He called it destiny. We were partnered up in class to do a video project. We worked well together. I took charge and he followed through. I felt like Spring, suddenly growing up.

Destiny. Like in any chick-flick, after our meetcute, we flirted, dated, met the parents, endured our own drama and fights, got married, and found the Summer nights (and sometimes the mornings), just wonderful. I heard him in every sappy song, saw him in the best movies, and dreamed his voice, his face, his hands.

It was 18 months later that I began to anticipate the aches, the swelling belly, and the glowing joy to enter my body as I had seen friend after friend enjoy and endure. But every month, the tests showed the same results.

Destiny. As adept at delivering bad news as he was delivering babies, he was kind, but dispassionate. His eyes, so dark and kind. My vision made waves around me and he stood there, unaware and detached. I wilted, faded, and began to fall, damning his kindness.

I spent some days falling into a chasm, barely aware as my husband hugged me, led me home, as he urged me to cry, to shout, to react. I couldn’t. Ever reliable, he brought me whatever I needed. He sent texts, emails, brought me flowers, chocolates, my favorite meals. Just as I felt myself smiling, I looked down at the sword in my gut, slowly twisting and remembered it was his hand that had placed it there, slowly, ever so slowly over the years.

Destiny. I felt his embrace as an iron maiden, stabbed in all directions at once. Liar, I screamed. Cheat! This wasn’t how it was supposed to happen.

You fall in love, you get married, and then you have kids. That’s the progression of love. Okay, maybe not in that exact order, but that was the recipe for success. Love, marriage, babies. I had seen the childless couples and the couples with babies not their own. I had always pitied them, never thinking I might join them.

Destiny. I began to despise that word and God and anything and anyone that told me I couldn’t have what I wanted. I know, I know. It’s selfish. But hey, not everyone hears from a doctor that their husband can’t have kids. He snores next to me as I stare at the ceiling. Damn destiny. Damn him.

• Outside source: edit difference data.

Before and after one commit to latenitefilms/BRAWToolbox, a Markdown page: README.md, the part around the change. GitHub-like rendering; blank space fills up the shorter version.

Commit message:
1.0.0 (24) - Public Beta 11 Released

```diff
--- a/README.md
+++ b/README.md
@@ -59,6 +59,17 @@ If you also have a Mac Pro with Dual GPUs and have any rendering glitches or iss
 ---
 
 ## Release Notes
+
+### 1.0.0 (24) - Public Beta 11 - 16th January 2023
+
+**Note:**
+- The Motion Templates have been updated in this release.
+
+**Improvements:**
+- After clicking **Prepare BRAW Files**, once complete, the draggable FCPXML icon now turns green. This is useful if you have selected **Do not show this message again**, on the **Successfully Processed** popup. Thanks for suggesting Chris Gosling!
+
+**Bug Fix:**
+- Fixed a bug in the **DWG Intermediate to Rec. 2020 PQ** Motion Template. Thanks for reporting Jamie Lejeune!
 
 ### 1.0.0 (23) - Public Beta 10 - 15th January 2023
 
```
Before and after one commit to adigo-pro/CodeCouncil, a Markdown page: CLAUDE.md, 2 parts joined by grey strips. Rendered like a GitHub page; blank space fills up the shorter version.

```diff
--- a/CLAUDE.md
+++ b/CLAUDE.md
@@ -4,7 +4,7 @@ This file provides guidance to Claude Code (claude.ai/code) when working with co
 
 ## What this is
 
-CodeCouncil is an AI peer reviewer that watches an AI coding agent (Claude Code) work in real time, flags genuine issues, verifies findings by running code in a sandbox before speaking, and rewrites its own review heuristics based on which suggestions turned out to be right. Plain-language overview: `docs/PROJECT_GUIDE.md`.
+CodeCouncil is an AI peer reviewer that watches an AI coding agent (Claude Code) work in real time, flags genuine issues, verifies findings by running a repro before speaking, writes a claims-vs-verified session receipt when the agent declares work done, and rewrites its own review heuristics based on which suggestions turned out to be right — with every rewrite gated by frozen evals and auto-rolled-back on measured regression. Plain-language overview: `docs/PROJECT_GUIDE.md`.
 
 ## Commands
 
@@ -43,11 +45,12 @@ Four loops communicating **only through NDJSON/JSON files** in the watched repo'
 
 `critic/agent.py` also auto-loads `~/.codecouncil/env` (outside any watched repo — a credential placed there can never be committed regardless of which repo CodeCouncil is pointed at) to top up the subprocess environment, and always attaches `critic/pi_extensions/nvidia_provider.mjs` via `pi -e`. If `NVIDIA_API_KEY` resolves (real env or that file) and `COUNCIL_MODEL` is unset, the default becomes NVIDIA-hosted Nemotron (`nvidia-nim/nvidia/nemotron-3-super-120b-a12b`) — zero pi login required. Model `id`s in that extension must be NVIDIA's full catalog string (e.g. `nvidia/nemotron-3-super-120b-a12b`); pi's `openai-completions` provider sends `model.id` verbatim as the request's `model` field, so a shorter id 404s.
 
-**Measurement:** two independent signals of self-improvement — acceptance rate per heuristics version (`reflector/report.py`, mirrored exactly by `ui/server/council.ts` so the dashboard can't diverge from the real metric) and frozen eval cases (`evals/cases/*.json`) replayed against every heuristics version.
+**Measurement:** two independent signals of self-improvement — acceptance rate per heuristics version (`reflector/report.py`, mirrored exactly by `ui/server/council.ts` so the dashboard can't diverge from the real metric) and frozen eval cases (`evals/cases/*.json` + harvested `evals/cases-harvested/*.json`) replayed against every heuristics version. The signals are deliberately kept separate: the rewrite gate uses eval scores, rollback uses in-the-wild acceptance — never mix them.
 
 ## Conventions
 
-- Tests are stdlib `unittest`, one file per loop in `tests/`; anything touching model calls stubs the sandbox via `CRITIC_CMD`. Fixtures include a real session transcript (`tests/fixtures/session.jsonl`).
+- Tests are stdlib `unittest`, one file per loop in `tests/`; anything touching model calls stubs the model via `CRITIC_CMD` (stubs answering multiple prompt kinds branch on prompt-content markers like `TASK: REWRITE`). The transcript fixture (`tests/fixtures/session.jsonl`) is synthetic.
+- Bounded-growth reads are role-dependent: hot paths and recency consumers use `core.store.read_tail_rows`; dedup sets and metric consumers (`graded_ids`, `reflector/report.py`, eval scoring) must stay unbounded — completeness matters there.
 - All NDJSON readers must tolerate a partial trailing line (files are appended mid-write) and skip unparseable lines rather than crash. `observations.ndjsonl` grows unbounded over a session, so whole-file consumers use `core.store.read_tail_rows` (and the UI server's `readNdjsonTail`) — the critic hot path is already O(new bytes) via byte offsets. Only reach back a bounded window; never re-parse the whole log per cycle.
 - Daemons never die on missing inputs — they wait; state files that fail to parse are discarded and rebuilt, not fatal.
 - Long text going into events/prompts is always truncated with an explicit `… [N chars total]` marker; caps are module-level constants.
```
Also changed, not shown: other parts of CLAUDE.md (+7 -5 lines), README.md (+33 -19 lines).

He was young, he said. Young, stupid, and absolutely sure he would never marry nor want to have kids. I saw it as a way to have meaningless sex with strangers. He had known I wanted to be a mother. I wanted children, and several. And because he didn’t want to use protection, I can’t have the children I want. At least, I can’t have children with him.

Destiny. I stare a the sword in my gut and consider placing a similar one in his intestines and twist. Maybe see how he liked the sensation.


I remembered our first anniversary. He had brought me daisies. He knew I loved daisies. I remembered him confronting his mother for me. His jokes that angered me and stripped me of my anger with the same ease. I remembered the songs, the movies. And, more selfishly, I remembered the fights, the compromises, the adjustments that came with the first year of marriage and making your own traditions. Did I want to go through all that again with someone else?

The sky was lightening outside and I snuck out from the bed, wondering how he could be sleeping so well. I pulled on my slippers and robe, suddenly remembering when we had bought hose robes, feeling so old school and adult. I sniffed, considering ditching the robe, but it was too cold to go without, so I tied the knot and kept it.

I turned on our laptop and started the kettle. After the initial warm up, I was surprised that a window was open from the last time the computer had been open. The site was regulations about adoption. I saw a few articles about how to deal with infertility, one about something called intrauterine insemination, and several about adoption. So my husband wasn’t entirely unaffected.

Destiny. There’s nothing like it. It forces us to rewrite our dreams, to make compromises, and to change our plans. It sucks, but… I smile wryly as I look around at the home I’ve built and hear to my husband’s snores. It could be worse.

Image by Free-Photos from Pixabay.